Stress may not just affect the mind, but may actually affect the physical immune system, a new study found.
Everyone will experience a significant life stressor at some point in their lives, such as the loss of a loved one or exposure to violence. While most people exposed to hardships gradually recover, a significant percentage develop severe psychiatric reactions like post-traumatic stress disorder (PTSD), acute stress reactions or adjustment disorder.
But the study, published Tuesday in the Journal of the American Medical Association, asked: Do psychiatric reactions to life stressors result in the physical dysfunction of the immune system?
Autoimmune disorders like celiac disease, Crohn’s disease, psoriasis and rheumatoid arthritis are conditions where the immune system mistakenly attacks the body, incorrectly sensing foreign invaders. The causes of autoimmune diseases are largely unknown, but genetic, infectious and environmental factors are thought to play a role. These immune diseases strike even the young, who haven’t experienced the stressors noted in this study.
To assess whether there was a connection between stressors and these autoimmune disorders, researchers from the University of Iceland looked at the medical records of 100,000 people with stress-related psychiatric disorders between 1981 and 2013 in Sweden and compared them to 120,000 of their siblings and nearly 1.1 million unrelated people who had no stress-related disorders.

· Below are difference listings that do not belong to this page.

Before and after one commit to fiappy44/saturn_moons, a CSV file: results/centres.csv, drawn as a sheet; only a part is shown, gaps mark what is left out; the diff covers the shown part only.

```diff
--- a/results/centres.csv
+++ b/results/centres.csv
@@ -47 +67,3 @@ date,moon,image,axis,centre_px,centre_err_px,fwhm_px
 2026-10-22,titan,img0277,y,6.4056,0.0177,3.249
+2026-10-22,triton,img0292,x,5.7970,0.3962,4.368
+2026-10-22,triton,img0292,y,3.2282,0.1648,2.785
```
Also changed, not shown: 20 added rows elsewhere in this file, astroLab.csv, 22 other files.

People with a stress-related psychiatric disorder in the study were, on average, diagnosed at age 41 and 40 percent were male.
Compared to those without stress-related disorders, they were at an increased risk of 41 different autoimmune diseases -- and patients with PTSD were at an increased risk of having multiple autoimmune diseases, including rheumatoid arthritis, psoriasis, Crohn’s disease and celiac disease.

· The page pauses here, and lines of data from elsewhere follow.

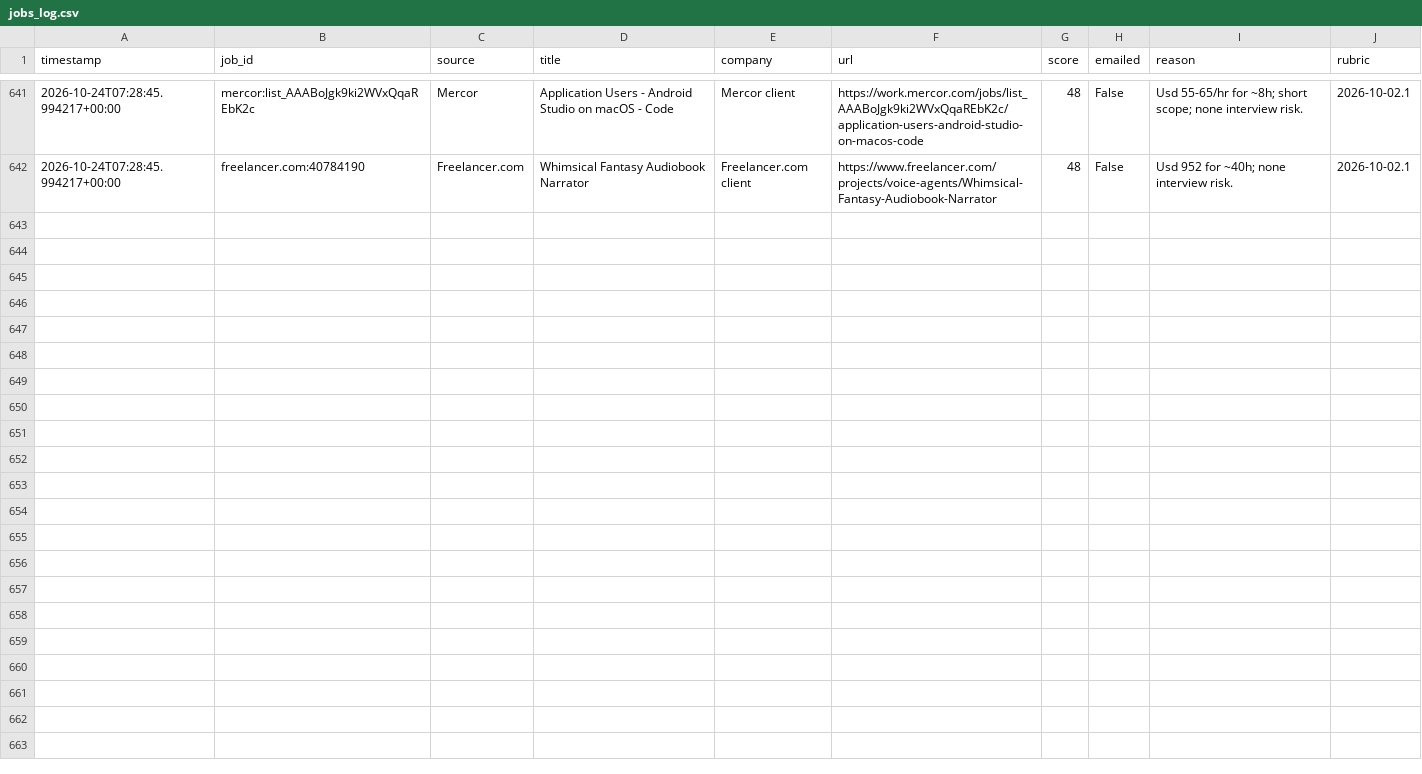
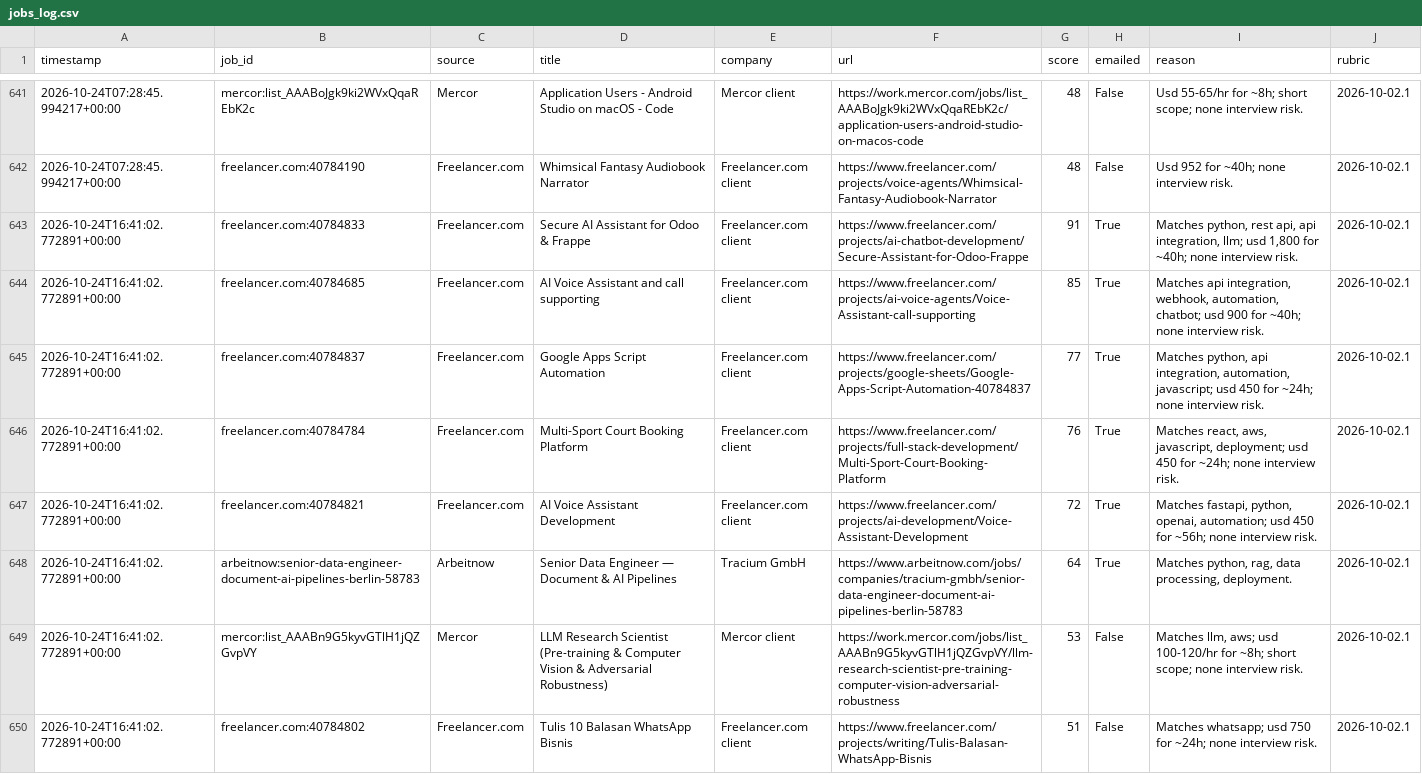
Before and after one commit to yaminbinyoosuf/job-agent, a CSV file: jobs_log.csv, drawn as a sheet; only a part is shown, gaps mark what is left out; the diff covers the shown part only.

```diff
--- a/jobs_log.csv
+++ b/jobs_log.csv
@@ -642 +642,9 @@ timestamp,job_id,source,title,company,url,score,emailed,reason,rubric
 2026-10-24T07:28:45.994217+00:00,freelancer.com:40784190,Freelancer.com,Whimsical Fantasy Audiobook Narrator,Freelancer.com client,https://www.freelancer.com/projects/voice-agents/Whimsical-Fantasy-Audiobook-Narrator,48,False,Usd 952 for ~40h; none interview risk.,2026-10-02.1
+2026-10-24T16:41:02.772891+00:00,freelancer.com:40784833,Freelancer.com,Secure AI Assistant for Odoo & Frappe,Freelancer.com client,https://www.freelancer.com/projects/ai-chatbot-development/Secure-Assistant-for-Odoo-Frappe,91,True,"Matches python, rest api, api integration, llm; usd 1,800 for ~40h; none interview risk.",2026-10-02.1
+2026-10-24T16:41:02.772891+00:00,freelancer.com:40784685,Freelancer.com,AI Voice Assistant and call supporting,Freelancer.com client,https://www.freelancer.com/projects/ai-voice-agents/Voice-Assistant-call-supporting,85,True,"Matches api integration, webhook, automation, chatbot; usd 900 for ~40h; none interview risk.",2026-10-02.1
+2026-10-24T16:41:02.772891+00:00,freelancer.com:40784837,Freelancer.com,Google Apps Script Automation,Freelancer.com client,https://www.freelancer.com/projects/google-sheets/Google-Apps-Script-Automation-40784837,77,True,"Matches python, api integration, automation, javascript; usd 450 for ~24h; none interview risk.",2026-10-02.1
+2026-10-24T16:41:02.772891+00:00,freelancer.com:40784784,Freelancer.com,Multi-Sport Court Booking Platform,Freelancer.com client,https://www.freelancer.com/projects/full-stack-development/Multi-Sport-Court-Booking-Platform,76,True,"Matches react, aws, javascript, deployment; usd 450 for ~24h; none interview risk.",2026-10-02.1
+2026-10-24T16:41:02.772891+00:00,freelancer.com:40784821,Freelancer.com,AI Voice Assistant Development,Freelancer.com client,https://www.freelancer.com/projects/ai-development/Voice-Assistant-Development,72,True,"Matches fastapi, python, openai, automation; usd 450 for ~56h; none interview risk.",2026-10-02.1
+2026-10-24T16:41:02.772891+00:00,arbeitnow:senior-data-engineer-document-ai-pipelines-berlin-58783,Arbeitnow,Senior Data Engineer — Document & AI Pipelines,Tracium GmbH,https://www.arbeitnow.com/jobs/companies/tracium-gmbh/senior-data-engineer-document-ai-pipelines-berlin-58783,64,True,"Matches python, rag, data processing, deployment.",2026-10-02.1
+2026-10-24T16:41:02.772891+00:00,mercor:list_AAABn9G5kyvGTlH1jQZGvpVY,Mercor,LLM Research Scientist (Pre-training & Computer Vision & Adversarial Robustness),Mercor client,https://work.mercor.com/jobs/list_AAABn9G5kyvGTlH1jQZGvpVY/llm-research-scientist-pre-training-computer-vision-adversarial-robustness,53,False,"Matches llm, aws; usd 100-120/hr for ~8h; short scope; none interview risk.",2026-10-02.1
+2026-10-24T16:41:02.772891+00:00,freelancer.com:40784802,Freelancer.com,Tulis 10 Balasan WhatsApp Bisnis,Freelancer.com client,https://www.freelancer.com/projects/writing/Tulis-Balasan-WhatsApp-Bisnis,51,False,Matches whatsapp; usd 750 for ~24h; none interview risk.,2026-10-02.1
```
Also changed, not shown: 8 added rows elsewhere in this file, 2 other files.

The risk for all autoimmune diseases may not be equal: This study found a higher risk for celiac disease and lower for rheumatoid arthritis.
For patients with PTSD, taking antidepressant medications that block serotonin (SSRIs) was associated with a decreased risk of autoimmune disease, which "strengthens the evidence for the potential causal link between stress-related disorder and subsequent autoimmune diseases," lead author Dr. Huan Song told ABC News.
Previous studies have also shown a link between Vietnam War veterans with PTSD and a higher occurrence of autoimmune diseases. But more research is needed to understand why.
“We need more studies to inform the potential underlying mechanism behind the association," Song said, "for example exploring potential genetic and early environmental contributors and the effect of alternations in health-related behavior."
Overall, this study's findings suggest that stress can impair the body’s immune system, according to the researchers, and further research and in more places could help.
One explanation could be that a major life stressor can cause severe lifestyle changes like less sleep, more smoking and alcohol or substance abuse, less exercise and worse diet. In turn, those may contribute to the development of autoimmune disease.
This study was limited in a few ways. Autoimmune diseases may be underrepresented, because less severe autoimmune conditions managed by primary care doctors were not included in this study. This study was also done in Sweden and may not be applicable to other populations. In addition, it is a study of what researchers observed and they may not have known some of the natural differences that could explain the study findings.
The findings show an association between stressors and the immune system, but not that the psychiatric stressors caused the immune problems.
"The under-diagnosis and under-treatment of these studied stress-related disorders have been an issue discussed for many years," Song said. "Based on our results, patients suffering from severe emotional reactions after trauma, or other life stressors, should seek medical care to reduce their symptom burden and thereby also potentially reduce their future risk of further health decline."